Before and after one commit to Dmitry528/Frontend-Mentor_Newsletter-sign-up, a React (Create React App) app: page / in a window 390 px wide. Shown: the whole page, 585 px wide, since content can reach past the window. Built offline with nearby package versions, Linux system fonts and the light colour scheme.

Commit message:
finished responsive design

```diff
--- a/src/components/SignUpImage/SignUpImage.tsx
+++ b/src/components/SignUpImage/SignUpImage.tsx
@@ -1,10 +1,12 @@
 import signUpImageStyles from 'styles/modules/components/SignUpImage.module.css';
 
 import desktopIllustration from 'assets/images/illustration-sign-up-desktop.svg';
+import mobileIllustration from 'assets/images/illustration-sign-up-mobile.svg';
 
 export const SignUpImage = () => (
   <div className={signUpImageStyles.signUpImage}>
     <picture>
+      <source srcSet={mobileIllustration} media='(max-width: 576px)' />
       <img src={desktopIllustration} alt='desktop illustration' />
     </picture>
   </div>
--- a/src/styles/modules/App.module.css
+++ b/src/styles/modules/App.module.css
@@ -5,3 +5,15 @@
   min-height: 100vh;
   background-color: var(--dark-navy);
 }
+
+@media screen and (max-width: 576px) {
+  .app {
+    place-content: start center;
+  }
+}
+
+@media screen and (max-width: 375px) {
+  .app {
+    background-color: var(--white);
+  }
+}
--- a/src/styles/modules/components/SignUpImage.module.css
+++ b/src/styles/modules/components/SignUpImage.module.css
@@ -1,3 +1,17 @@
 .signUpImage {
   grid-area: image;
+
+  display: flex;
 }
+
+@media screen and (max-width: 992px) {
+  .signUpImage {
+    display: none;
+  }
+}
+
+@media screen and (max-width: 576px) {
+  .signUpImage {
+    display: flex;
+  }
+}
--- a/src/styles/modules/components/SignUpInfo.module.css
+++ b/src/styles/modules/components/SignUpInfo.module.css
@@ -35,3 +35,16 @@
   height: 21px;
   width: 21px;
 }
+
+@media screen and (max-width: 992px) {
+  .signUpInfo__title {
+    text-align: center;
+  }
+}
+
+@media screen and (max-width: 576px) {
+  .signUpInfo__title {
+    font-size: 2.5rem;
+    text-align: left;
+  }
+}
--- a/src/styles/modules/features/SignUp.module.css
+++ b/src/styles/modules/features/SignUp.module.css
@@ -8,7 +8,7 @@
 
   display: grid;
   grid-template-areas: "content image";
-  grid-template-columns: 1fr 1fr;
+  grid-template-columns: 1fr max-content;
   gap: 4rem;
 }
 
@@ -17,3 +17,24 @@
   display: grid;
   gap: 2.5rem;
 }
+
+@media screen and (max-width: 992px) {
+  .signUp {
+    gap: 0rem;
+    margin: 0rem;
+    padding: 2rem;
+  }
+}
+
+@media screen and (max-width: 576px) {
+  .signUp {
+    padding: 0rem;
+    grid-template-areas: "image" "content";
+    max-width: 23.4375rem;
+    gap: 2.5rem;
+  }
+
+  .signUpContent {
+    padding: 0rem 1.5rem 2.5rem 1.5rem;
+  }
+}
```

= = = =

Check each line of the listing for "display", and copy the ones that hold it.

◆ Your response ◆
+  display: flex;
+    display: none;
+    display: flex;
   display: grid;
   display: grid;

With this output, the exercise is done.